The balance sheet for the second quarter indicates only $3.9M in cash, but this has been supplemented already by $8.4M worth from gold sales resulting in a current cash balance of $12.3M. Sandstorm Gold (SAND) has a streaming agreement with Luna Gold allowing them to purchase a portion of gold production for a discounted price in exchange for a portion of the initial development capital. In order to finance the remainder of the Phase I expansion plan Luna Gold has announced it will draw down $10 million of its subordinated debt facility with Sandstorm Gold which has also been acknowledged in the last earnings call by the streaming company.
"The Company intends to draw down the Sandstorm Subordinated Debt Facility in Q3 2013, to provide assistance in funding the completion of the Phase I Expansion. In addition, the Company continues to receive a 17% contribution of capital from Sandstorm for the Phase I Expansion on a timely basis." (from the Q2/2013 MD&A)
This plan will work comfortably if the new operational goals for the second half are achieved and the associated cash flow eventuates. However, it is important to note that failure to do so would put noticeable financial strain on the company. Luna Gold is now under pressure to perform very well for the remainder of the year.
Having said that we feel that it is worth analyzing the projected production costs. The World Gold Council has recently published guidance for calculating All-In Sustaining Costs. Luna Gold uses a different terminology and definition and we asked Mark Halpin about cost measures used by the company. Here is the explanation he gave:
"We use "All-in Operating Costs" to show the costs incurred at site level to produce an ounce of gold and include the following expenses; mining, processing, site G&A, transport and refining, royalties, sustaining capital, Aurizona exploration, interest and income taxes. In our Investor Presentation we show "Total Production Cash Costs" which includes our "All-in Operating Costs" plus corporate and Luna Greenfield exploration expenses.
The "All-in Sustaining Costs" guidance published by the World Gold Council is less comprehensive than our "All-in Operating Costs". For example, the WGC "All-in Sustaining Costs" doesn't include income taxes or interest expense where the Luna "All-in Operating Costs" includes both."
In a recent survey of 13 companies reporting All-In Sustaining Costs as defined by the WGC Luna Gold would rank in equal fourth position, considering projected All-in Operating Costs of $938 for the second quarter. We find this a very encouraging sign for the time after completion of the Phase I expansion when economy of scale can be expected to lower cash costs further and the necessities of funding capital expenditure from cash flow will cease.

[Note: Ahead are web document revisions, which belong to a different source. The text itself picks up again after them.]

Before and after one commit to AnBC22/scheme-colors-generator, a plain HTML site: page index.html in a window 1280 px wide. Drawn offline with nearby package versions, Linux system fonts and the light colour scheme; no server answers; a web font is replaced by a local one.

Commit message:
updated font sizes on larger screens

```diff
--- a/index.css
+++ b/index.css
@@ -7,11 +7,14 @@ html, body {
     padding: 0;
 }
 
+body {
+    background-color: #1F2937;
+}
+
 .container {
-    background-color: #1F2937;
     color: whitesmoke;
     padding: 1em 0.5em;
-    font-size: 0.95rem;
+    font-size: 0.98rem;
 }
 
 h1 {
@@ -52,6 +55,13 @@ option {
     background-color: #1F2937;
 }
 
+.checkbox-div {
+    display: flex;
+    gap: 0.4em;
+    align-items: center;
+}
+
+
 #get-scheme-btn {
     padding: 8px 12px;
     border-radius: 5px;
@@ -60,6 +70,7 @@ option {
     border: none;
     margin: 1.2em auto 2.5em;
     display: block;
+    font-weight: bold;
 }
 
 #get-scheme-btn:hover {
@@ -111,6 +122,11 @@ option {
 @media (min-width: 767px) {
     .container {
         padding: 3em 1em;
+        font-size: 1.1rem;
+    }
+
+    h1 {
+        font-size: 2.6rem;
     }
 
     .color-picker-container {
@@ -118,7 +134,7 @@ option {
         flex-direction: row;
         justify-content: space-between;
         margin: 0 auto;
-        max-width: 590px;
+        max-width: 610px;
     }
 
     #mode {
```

For the time being we remain tentatively optimistic. The company has implemented measures to achieve the prime goal of implementing Phase I expansion without shareholder dilution. If successful Luna Gold should return to outperforming peers in due time. We note that there is not too much room for errors. The next quarterly report will need to show the effectiveness of the announced measures.